About this exercise:
Return every line from the records below in which the word "flex" is found.

Recorded data:
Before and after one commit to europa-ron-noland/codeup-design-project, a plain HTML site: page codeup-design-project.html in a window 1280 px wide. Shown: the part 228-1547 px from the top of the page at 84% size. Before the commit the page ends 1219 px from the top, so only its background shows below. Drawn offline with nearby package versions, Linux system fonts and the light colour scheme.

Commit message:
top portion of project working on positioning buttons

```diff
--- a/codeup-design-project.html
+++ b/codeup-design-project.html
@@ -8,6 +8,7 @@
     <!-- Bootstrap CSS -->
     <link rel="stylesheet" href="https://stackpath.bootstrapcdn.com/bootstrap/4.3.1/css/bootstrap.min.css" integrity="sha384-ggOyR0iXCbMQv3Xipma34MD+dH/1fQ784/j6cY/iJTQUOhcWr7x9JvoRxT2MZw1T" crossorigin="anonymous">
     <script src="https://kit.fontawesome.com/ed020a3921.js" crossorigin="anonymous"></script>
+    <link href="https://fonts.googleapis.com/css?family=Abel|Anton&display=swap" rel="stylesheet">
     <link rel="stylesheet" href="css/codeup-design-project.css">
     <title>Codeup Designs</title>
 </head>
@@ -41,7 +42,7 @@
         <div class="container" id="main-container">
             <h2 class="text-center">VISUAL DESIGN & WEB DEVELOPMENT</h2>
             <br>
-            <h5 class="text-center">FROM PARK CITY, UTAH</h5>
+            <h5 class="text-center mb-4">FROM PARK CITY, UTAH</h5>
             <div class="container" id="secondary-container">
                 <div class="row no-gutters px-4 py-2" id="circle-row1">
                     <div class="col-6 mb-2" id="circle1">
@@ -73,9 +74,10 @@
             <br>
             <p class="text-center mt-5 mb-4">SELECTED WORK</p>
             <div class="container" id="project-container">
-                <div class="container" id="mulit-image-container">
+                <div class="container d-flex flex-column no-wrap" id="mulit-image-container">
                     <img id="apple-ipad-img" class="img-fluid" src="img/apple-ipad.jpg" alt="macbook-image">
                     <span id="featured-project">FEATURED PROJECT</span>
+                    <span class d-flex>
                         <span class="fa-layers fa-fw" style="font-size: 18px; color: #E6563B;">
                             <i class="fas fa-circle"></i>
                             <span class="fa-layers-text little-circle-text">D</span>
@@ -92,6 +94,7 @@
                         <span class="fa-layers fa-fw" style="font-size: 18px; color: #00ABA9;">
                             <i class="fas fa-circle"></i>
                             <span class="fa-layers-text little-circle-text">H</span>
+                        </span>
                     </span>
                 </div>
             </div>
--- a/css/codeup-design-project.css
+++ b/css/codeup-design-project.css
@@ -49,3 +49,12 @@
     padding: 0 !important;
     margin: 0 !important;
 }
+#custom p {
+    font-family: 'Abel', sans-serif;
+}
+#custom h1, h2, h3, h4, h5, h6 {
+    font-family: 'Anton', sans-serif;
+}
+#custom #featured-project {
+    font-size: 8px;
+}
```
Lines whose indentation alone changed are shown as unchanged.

Solution to this problem:
+                <div class="container d-flex flex-column no-wrap" id="mulit-image-container">
+                    <span class d-flex>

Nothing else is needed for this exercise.